■ **Exercise instructions**: Leave out the pictures and retype all the entries below exactly.

[Records from a collection]

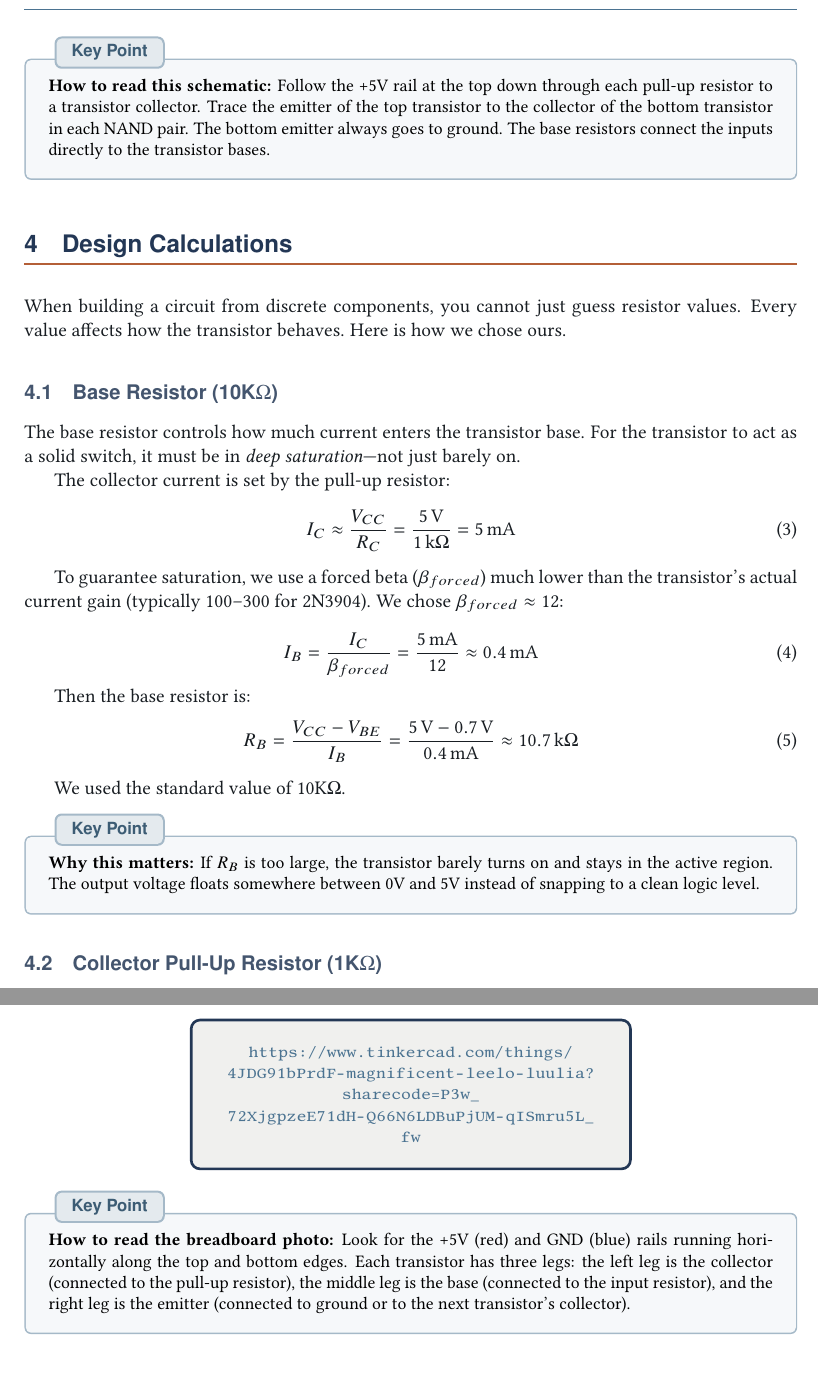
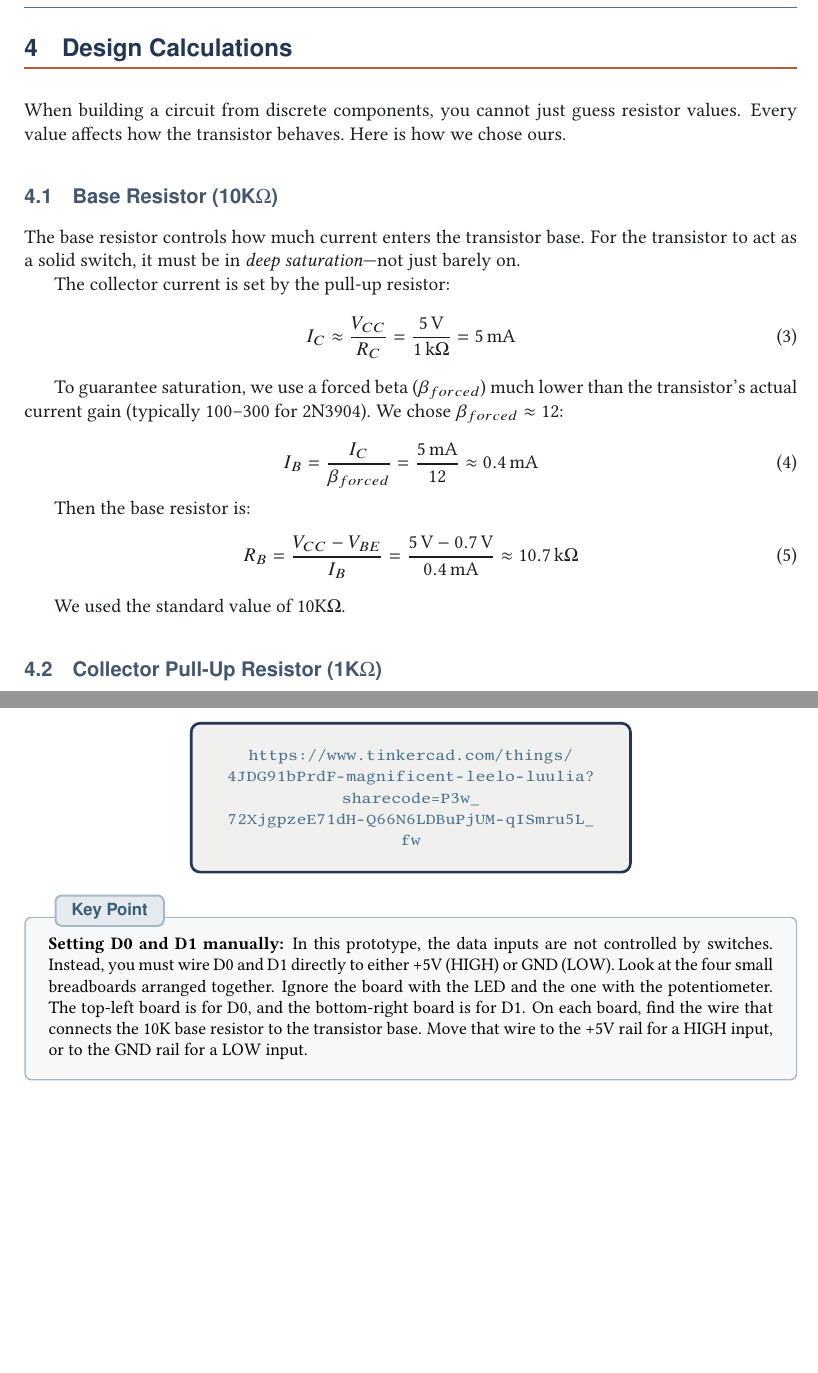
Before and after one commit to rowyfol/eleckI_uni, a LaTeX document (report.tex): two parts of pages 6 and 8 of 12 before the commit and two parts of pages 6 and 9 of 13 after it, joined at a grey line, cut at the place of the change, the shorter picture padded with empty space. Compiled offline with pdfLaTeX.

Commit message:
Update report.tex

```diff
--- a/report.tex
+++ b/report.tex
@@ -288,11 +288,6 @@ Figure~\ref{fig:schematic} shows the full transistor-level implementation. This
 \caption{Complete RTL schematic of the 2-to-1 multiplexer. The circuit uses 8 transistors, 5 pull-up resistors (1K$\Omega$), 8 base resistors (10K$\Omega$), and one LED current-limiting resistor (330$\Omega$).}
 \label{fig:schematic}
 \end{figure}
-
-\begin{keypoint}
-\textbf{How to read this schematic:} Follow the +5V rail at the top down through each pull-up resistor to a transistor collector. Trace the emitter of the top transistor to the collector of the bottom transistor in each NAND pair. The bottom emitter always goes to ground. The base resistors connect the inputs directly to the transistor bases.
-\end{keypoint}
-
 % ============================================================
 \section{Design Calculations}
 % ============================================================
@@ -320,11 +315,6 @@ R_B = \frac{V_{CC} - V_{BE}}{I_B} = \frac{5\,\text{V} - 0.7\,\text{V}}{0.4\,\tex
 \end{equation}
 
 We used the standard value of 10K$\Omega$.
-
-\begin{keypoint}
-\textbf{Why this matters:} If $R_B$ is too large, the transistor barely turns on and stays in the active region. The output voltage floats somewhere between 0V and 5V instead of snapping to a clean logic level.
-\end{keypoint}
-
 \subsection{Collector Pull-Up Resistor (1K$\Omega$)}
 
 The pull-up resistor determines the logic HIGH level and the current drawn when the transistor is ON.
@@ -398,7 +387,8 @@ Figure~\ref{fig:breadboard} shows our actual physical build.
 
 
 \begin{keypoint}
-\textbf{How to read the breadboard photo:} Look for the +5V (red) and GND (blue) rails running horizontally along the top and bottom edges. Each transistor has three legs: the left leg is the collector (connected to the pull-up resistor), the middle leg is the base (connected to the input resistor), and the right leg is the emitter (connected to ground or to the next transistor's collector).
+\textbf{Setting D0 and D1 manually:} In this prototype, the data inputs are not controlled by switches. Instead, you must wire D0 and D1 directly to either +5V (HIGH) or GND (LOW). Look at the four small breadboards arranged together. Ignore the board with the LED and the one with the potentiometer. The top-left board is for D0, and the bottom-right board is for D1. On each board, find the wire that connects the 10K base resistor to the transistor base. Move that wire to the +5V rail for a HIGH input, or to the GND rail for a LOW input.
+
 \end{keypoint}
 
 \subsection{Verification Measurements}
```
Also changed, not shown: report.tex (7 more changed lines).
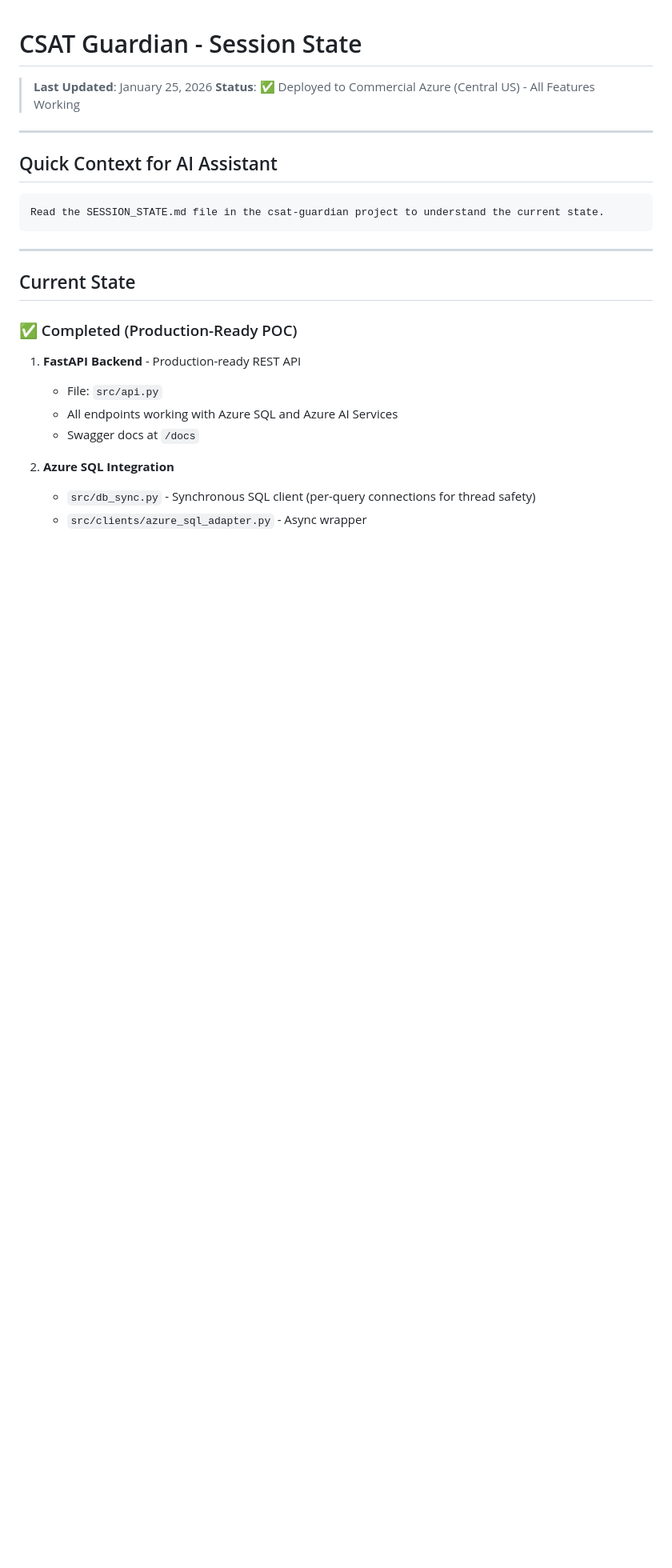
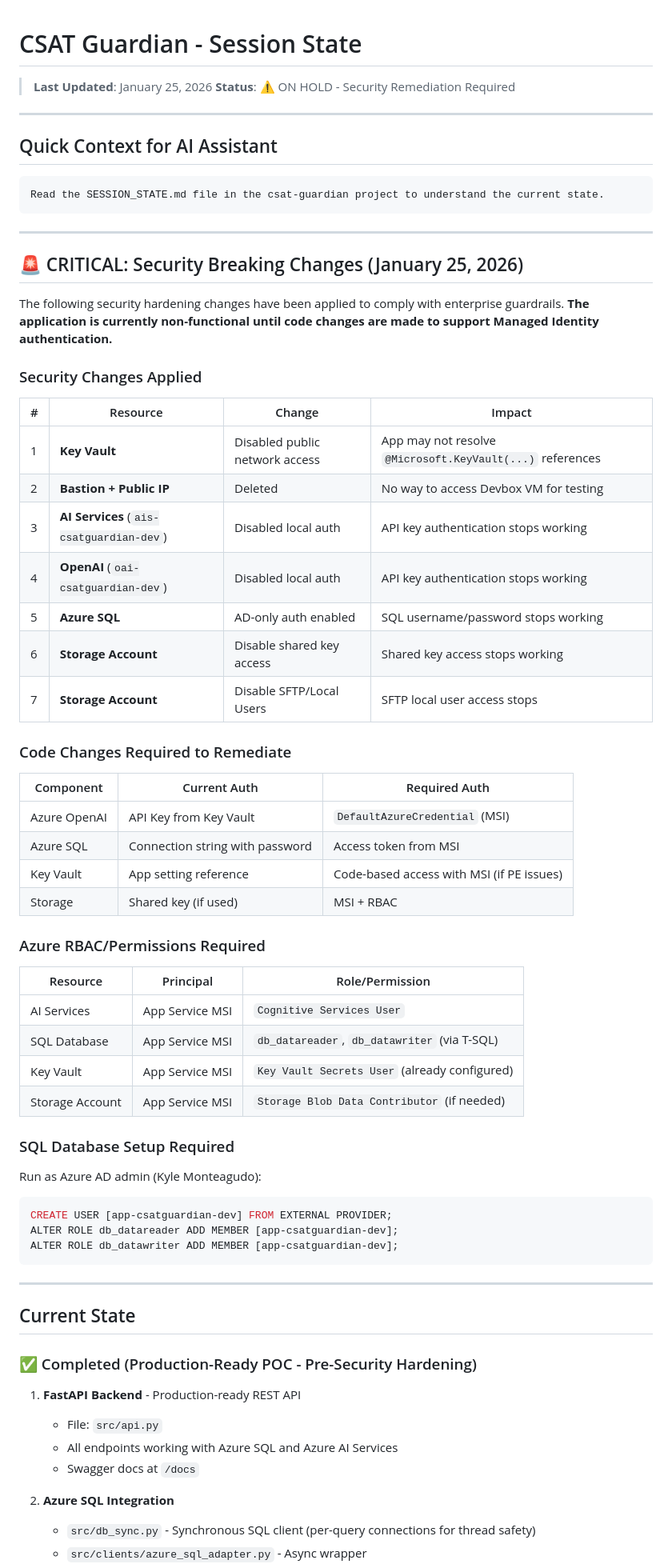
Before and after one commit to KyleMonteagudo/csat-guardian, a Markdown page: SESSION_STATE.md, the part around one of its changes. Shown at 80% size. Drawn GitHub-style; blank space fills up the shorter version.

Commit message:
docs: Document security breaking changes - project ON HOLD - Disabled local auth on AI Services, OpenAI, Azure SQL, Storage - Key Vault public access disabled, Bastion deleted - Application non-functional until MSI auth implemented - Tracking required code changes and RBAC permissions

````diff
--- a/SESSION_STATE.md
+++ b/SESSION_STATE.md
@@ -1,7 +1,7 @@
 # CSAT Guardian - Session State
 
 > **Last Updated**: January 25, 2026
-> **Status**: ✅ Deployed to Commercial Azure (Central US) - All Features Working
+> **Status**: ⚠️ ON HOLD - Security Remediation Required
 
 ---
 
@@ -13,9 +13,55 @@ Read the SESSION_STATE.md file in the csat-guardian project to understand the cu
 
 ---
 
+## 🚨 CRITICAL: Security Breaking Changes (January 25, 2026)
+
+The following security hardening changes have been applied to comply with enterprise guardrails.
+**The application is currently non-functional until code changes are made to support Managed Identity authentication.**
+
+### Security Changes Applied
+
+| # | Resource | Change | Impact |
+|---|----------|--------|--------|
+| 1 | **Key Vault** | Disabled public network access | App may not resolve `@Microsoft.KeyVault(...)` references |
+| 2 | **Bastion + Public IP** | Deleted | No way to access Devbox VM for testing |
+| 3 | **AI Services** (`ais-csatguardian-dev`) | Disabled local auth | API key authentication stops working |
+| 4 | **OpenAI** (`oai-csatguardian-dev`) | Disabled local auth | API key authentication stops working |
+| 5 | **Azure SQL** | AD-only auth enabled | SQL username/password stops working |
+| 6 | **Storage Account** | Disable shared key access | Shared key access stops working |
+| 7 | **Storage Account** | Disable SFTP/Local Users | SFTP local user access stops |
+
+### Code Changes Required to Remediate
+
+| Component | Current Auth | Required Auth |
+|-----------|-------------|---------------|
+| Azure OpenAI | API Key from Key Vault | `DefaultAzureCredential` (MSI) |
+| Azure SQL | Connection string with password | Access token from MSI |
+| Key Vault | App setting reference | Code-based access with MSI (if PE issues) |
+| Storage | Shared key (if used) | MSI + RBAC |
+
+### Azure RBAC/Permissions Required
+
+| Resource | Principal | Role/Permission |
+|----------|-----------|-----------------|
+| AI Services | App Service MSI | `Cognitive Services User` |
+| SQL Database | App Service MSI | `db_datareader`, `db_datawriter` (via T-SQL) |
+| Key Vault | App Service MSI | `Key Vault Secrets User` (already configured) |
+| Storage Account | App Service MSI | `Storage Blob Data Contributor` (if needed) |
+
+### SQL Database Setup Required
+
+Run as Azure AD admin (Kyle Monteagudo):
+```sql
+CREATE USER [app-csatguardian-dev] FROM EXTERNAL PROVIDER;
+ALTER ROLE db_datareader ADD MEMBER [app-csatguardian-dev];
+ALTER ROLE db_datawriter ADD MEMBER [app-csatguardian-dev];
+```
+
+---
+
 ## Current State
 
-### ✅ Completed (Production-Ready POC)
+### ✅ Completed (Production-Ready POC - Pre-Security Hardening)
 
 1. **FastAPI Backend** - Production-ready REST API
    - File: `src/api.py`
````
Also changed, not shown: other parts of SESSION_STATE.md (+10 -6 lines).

■ **Answer space**:
Before and after one commit to rowyfol/eleckI_uni, a LaTeX document (report.tex): two parts of pages 6 and 8 of 12 before the commit and two parts of pages 6 and 9 of 13 after it, joined at a grey line, cut at the place of the change, the shorter picture padded with empty space. Compiled offline with pdfLaTeX.

Commit message:
Update report.tex

```diff
--- a/report.tex
+++ b/report.tex
@@ -288,11 +288,6 @@ Figure~\ref{fig:schematic} shows the full transistor-level implementation. This
 \caption{Complete RTL schematic of the 2-to-1 multiplexer. The circuit uses 8 transistors, 5 pull-up resistors (1K$\Omega$), 8 base resistors (10K$\Omega$), and one LED current-limiting resistor (330$\Omega$).}
 \label{fig:schematic}
 \end{figure}
-
-\begin{keypoint}
-\textbf{How to read this schematic:} Follow the +5V rail at the top down through each pull-up resistor to a transistor collector. Trace the emitter of the top transistor to the collector of the bottom transistor in each NAND pair. The bottom emitter always goes to ground. The base resistors connect the inputs directly to the transistor bases.
-\end{keypoint}
-
 % ============================================================
 \section{Design Calculations}
 % ============================================================
@@ -320,11 +315,6 @@ R_B = \frac{V_{CC} - V_{BE}}{I_B} = \frac{5\,\text{V} - 0.7\,\text{V}}{0.4\,\tex
 \end{equation}
 
 We used the standard value of 10K$\Omega$.
-
-\begin{keypoint}
-\textbf{Why this matters:} If $R_B$ is too large, the transistor barely turns on and stays in the active region. The output voltage floats somewhere between 0V and 5V instead of snapping to a clean logic level.
-\end{keypoint}
-
 \subsection{Collector Pull-Up Resistor (1K$\Omega$)}
 
 The pull-up resistor determines the logic HIGH level and the current drawn when the transistor is ON.
@@ -398,7 +387,8 @@ Figure~\ref{fig:breadboard} shows our actual physical build.
 
 
 \begin{keypoint}
-\textbf{How to read the breadboard photo:} Look for the +5V (red) and GND (blue) rails running horizontally along the top and bottom edges. Each transistor has three legs: the left leg is the collector (connected to the pull-up resistor), the middle leg is the base (connected to the input resistor), and the right leg is the emitter (connected to ground or to the next transistor's collector).
+\textbf{Setting D0 and D1 manually:} In this prototype, the data inputs are not controlled by switches. Instead, you must wire D0 and D1 directly to either +5V (HIGH) or GND (LOW). Look at the four small breadboards arranged together. Ignore the board with the LED and the one with the potentiometer. The top-left board is for D0, and the bottom-right board is for D1. On each board, find the wire that connects the 10K base resistor to the transistor base. Move that wire to the +5V rail for a HIGH input, or to the GND rail for a LOW input.
+
 \end{keypoint}
 
 \subsection{Verification Measurements}
```
Also changed, not shown: report.tex (7 more changed lines).
Before and after one commit to KyleMonteagudo/csat-guardian, a Markdown page: SESSION_STATE.md, the part around one of its changes. Shown at 80% size. Drawn GitHub-style; blank space fills up the shorter version.

Commit message:
docs: Document security breaking changes - project ON HOLD - Disabled local auth on AI Services, OpenAI, Azure SQL, Storage - Key Vault public access disabled, Bastion deleted - Application non-functional until MSI auth implemented - Tracking required code changes and RBAC permissions

````diff
--- a/SESSION_STATE.md
+++ b/SESSION_STATE.md
@@ -1,7 +1,7 @@
 # CSAT Guardian - Session State
 
 > **Last Updated**: January 25, 2026
-> **Status**: ✅ Deployed to Commercial Azure (Central US) - All Features Working
+> **Status**: ⚠️ ON HOLD - Security Remediation Required
 
 ---
 
@@ -13,9 +13,55 @@ Read the SESSION_STATE.md file in the csat-guardian project to understand the cu
 
 ---
 
+## 🚨 CRITICAL: Security Breaking Changes (January 25, 2026)
+
+The following security hardening changes have been applied to comply with enterprise guardrails.
+**The application is currently non-functional until code changes are made to support Managed Identity authentication.**
+
+### Security Changes Applied
+
+| # | Resource | Change | Impact |
+|---|----------|--------|--------|
+| 1 | **Key Vault** | Disabled public network access | App may not resolve `@Microsoft.KeyVault(...)` references |
+| 2 | **Bastion + Public IP** | Deleted | No way to access Devbox VM for testing |
+| 3 | **AI Services** (`ais-csatguardian-dev`) | Disabled local auth | API key authentication stops working |
+| 4 | **OpenAI** (`oai-csatguardian-dev`) | Disabled local auth | API key authentication stops working |
+| 5 | **Azure SQL** | AD-only auth enabled | SQL username/password stops working |
+| 6 | **Storage Account** | Disable shared key access | Shared key access stops working |
+| 7 | **Storage Account** | Disable SFTP/Local Users | SFTP local user access stops |
+
+### Code Changes Required to Remediate
+
+| Component | Current Auth | Required Auth |
+|-----------|-------------|---------------|
+| Azure OpenAI | API Key from Key Vault | `DefaultAzureCredential` (MSI) |
+| Azure SQL | Connection string with password | Access token from MSI |
+| Key Vault | App setting reference | Code-based access with MSI (if PE issues) |
+| Storage | Shared key (if used) | MSI + RBAC |
+
+### Azure RBAC/Permissions Required
+
+| Resource | Principal | Role/Permission |
+|----------|-----------|-----------------|
+| AI Services | App Service MSI | `Cognitive Services User` |
+| SQL Database | App Service MSI | `db_datareader`, `db_datawriter` (via T-SQL) |
+| Key Vault | App Service MSI | `Key Vault Secrets User` (already configured) |
+| Storage Account | App Service MSI | `Storage Blob Data Contributor` (if needed) |
+
+### SQL Database Setup Required
+
+Run as Azure AD admin (Kyle Monteagudo):
+```sql
+CREATE USER [app-csatguardian-dev] FROM EXTERNAL PROVIDER;
+ALTER ROLE db_datareader ADD MEMBER [app-csatguardian-dev];
+ALTER ROLE db_datawriter ADD MEMBER [app-csatguardian-dev];
+```
+
+---
+
 ## Current State
 
-### ✅ Completed (Production-Ready POC)
+### ✅ Completed (Production-Ready POC - Pre-Security Hardening)
 
 1. **FastAPI Backend** - Production-ready REST API
    - File: `src/api.py`
````
Also changed, not shown: other parts of SESSION_STATE.md (+10 -6 lines).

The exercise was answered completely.